Heijmans N.V. will close 2005 in line with its previously announced profit expectation. Revenue will come out at approximately 2.8 billion, while net profit will be 85 million or approximately 3% of revenue. The profit for each ordinary share thus comes out at approximately 3.60.
Heijmans is profiting both from the number of homes sold and from the result of a good market for owner-occupied homes. A positive element is the substantial contribution made by the major infrastructure projects which will be completed in 2005. The current market for infrastructure is not yet showing any recovery of prices despite the increased amount of work. The oversupply in the offices market is not showing any decrease. Outside the Netherlands, the UK is continuing to deliver an outstanding performance.
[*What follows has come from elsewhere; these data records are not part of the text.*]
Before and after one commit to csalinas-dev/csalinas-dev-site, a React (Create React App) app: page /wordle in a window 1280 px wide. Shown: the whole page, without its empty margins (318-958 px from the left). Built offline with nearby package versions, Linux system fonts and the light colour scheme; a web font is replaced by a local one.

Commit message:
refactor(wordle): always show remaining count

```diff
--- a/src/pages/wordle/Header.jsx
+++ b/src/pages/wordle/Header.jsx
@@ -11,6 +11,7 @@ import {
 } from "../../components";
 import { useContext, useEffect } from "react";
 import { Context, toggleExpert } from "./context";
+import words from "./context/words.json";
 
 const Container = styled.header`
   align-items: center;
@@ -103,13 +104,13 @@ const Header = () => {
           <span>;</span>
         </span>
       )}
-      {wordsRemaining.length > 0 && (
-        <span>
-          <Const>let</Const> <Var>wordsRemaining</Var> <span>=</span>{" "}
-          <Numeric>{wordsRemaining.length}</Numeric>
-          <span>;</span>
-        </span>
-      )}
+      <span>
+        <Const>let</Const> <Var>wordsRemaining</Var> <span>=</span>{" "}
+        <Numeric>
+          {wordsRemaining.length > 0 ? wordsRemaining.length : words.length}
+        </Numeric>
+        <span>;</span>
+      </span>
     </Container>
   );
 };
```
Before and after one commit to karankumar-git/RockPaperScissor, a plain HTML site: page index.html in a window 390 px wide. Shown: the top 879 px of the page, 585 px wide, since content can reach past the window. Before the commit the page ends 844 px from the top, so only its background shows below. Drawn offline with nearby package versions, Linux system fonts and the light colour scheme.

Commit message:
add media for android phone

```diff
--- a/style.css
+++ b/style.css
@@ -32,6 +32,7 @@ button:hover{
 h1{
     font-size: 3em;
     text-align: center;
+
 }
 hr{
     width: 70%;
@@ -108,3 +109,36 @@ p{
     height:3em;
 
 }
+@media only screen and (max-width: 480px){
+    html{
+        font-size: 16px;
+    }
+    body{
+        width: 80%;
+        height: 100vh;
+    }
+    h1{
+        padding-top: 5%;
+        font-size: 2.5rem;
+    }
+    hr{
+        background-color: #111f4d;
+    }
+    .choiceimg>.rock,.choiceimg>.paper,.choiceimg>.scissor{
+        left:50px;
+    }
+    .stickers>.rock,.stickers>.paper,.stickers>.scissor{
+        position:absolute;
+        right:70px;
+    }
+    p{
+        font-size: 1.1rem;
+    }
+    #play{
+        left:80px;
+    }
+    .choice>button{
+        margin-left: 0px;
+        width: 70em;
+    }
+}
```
As indicated in the half-year report, the expected net profit of 85 million contains a once-only benefit of 6 million before tax due to the release of a provision in connection with the termination of the management participation plan and a once-only benefit of 5 million before tax as the result of profits on the sale of the subsidiary Opstalan. The expected net profit of 85 in 2005 is 21% higher with respect to 2004 (compared to the net profit in 2004 before the once-only charge in connection with the investigation into the building industry). Revenue in 2005 will increase by about 8% compared to 2004.
Development of activities in the housing market
The demand for homes remained high in 2005 as a consequence of the delay in the supply of new homes due to undiminished long planning procedures. The government has expressed its ambition to produce 90,000 homes a year for a number of years with the aim of catching up on its estimated shortage of 170,000 homes. Production in 2005 is estimated to come out at approximately 70,000 as opposed to 62,000 in 2004. The price level has shown no exorbitant increases in recent years and was in line with inflation in 2005 too.
Heijmans' activities in the owner-occupied sector are expected to have a good year. The total number of homes sold by Heijmans in the Netherlands is expected to rise in 2005 to over 3,700 (2004: 3,419). About 60% of homes sold were built on land controlled by Heijmans; approximately 40% came from competitions won. In the last few months Heijmans has won development rights through competitions for approximately 600 homes in Roosendaal, Rijnswoude and Den Helder, to name a few. These involve the full development of an area, including homes, shops and other facilities.
Development of activities in the property market
The offices market still has vacancies to contend with. There has been a perceptible shift of tenants from old to new property for some time now, helping to reduce vacancies in new offices. This is expected to lead to a limited reduction in the number of unsold and unlet metres for Heijmans.
The building division is compensating for the decrease in the level of activities in the commercial office market by activities for the healthcare and education markets. Although the level of activities is good in this division, prices are very competitive, putting pressure on margins.
Development of activities in the infrastructure market
It would seem that the low point in the infrastructure market with regard to price formation was reached some time ago. The major projects finishing in 2005 are contributing substantially to Heijmans' positive results in this sector. A few major projects won in 2005 will ensure the deployment of capacity that becomes available, although with considerably lower margins than in the projects just finishing. A number of new projects are expected to come onto the market within the foreseeable future. In its September 2005 budget, the government announced an investment programme for infrastructure, particularly in new developments and road and railway maintenance. Price levels in the infrastructure market are nonetheless still extremely competitive at the moment. For that reason it is uncertain whether new orders will provide